Cairo, and Memphis


My first trip to Africa! This is going to be a 4 part post, with a post covering each of the major stops we made as we traveled up the Nile from Cairo to Abu Simbel.

There are several locations we spent time in the Cairo area including Giza, Memphis, Saqqara, and Old Cairo/Coptic Cairo (this is the order that the pictures will be shown in).

Giza and Saqqara

We started the first day at Giza, and in fact, upon arrival, found we could go into the great pyramids and see the burial chamber. There are only 150 tickets sold each day for each pyramid because they can’t get more oxygen in there and people faint. The climb to the burial chamber is about 120m at about a 30-45˚ angle (its a bit of a climb, there is no fresh air, its a bit warm). No pictures allowed. Not a big deal. The burial chamber was about a 10m cube, and had an empty sarcophagus on the right (as you come out of the entrance). Next, we got to climb on/around the pyramids and photograph them. After we finished in Giza, we went to Memphis/Saqqara, which is about 20km south. Saqqara is the home to the first step pyramids (including those build by Djoser). Memphis was the ancient capital of (lower) Egypt (lower Egypt being essentially from Cairo to the Mediterranean Sea), about 20km south of Cairo. In Memphis, they have converted the Great Temple of Ptah into an open air museum which has statues of Ramesses II, and an Alabaster Sphinx.

Citadel, Alabaster Mosque, Bazaar, and Coptic Cairo
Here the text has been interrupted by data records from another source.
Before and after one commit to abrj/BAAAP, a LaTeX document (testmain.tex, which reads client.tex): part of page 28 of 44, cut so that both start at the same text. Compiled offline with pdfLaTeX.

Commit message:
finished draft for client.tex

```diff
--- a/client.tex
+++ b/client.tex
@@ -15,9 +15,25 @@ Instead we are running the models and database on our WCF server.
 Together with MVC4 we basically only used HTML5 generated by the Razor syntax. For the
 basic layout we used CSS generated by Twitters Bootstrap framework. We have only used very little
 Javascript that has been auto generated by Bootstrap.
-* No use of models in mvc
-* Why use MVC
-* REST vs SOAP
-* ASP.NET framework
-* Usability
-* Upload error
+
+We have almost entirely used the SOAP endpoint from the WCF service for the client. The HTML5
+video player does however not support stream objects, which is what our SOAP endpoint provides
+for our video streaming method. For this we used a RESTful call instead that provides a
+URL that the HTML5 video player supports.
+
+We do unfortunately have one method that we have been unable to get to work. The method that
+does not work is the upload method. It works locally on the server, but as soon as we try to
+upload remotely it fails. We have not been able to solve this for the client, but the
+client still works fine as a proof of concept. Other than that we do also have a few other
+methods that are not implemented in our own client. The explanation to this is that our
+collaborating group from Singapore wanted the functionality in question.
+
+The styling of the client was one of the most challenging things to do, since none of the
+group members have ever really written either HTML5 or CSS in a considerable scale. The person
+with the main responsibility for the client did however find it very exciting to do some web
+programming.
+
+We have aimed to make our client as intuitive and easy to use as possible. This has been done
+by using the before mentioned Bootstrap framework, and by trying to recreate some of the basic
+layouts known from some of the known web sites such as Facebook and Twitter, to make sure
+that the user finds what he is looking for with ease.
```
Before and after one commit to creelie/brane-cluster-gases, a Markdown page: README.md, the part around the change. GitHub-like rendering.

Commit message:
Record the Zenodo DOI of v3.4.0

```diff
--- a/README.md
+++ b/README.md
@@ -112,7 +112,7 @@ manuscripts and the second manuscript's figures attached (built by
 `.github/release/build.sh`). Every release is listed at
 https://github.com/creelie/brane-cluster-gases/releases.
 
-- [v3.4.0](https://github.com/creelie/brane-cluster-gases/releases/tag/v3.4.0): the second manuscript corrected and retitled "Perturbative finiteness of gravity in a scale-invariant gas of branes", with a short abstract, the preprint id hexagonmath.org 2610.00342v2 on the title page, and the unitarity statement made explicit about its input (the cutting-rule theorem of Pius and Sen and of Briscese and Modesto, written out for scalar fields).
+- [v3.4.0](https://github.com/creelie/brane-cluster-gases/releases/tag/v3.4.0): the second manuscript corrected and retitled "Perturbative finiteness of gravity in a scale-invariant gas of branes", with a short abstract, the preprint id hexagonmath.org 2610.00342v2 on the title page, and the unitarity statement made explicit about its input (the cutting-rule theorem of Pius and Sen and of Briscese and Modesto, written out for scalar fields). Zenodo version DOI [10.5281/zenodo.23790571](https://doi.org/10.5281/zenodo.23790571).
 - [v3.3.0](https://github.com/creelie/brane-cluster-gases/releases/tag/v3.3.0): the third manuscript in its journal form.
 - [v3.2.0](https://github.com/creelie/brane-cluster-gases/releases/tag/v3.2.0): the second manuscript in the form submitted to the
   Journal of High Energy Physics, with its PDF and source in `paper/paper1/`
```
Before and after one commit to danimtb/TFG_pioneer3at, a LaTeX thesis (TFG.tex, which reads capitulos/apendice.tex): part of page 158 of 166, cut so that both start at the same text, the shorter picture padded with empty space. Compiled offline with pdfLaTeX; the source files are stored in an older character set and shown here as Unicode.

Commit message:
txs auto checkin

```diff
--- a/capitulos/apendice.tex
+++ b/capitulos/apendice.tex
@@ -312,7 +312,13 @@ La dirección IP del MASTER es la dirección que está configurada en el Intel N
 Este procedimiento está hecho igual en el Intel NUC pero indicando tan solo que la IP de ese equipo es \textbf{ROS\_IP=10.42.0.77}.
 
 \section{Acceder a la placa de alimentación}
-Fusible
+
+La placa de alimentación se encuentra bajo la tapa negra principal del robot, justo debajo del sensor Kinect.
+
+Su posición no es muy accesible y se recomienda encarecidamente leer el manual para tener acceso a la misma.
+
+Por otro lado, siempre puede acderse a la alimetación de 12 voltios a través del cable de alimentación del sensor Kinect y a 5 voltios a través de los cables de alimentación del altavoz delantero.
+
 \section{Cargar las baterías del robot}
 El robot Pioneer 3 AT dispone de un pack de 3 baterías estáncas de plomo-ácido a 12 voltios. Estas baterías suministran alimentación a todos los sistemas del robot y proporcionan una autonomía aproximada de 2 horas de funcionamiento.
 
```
The second day, we started out at the Citadel of Salah El Din. This is a fortress that dates back to at least the 10th century. Inside the Citadel is the Alabaster Mosque. There are 2 gifts from the French at the mosque. Outside is a fountain which has never worked (somebody forgot to send the manual?). Inside, there is a lamp (now converted to electric lights) system which contains 360 lamps, 1 for each day of the year. After the mosque, we visited the Khan El Khalili Bazaar and had lunch. We also got to witness the mid-day prayers. Outside the mosque, there were 3 large umbrellas. These would be extended to provide prayer those praying and retracted when the people were done (leaving them looking like large lotus flowers. For lunch, we had Koshari that was delicious. After the Bazaar, we went to Coptic Cairo and visited the oldest Jewish Synagogue (no pictures allowed), as well as the Saint Sergius & Saint Bacchus Coptic Orthodox Church (Abu Serga) , and the Hanging Church. The Hanging Church is built on top of the gatehouse of the Babylon Fortress.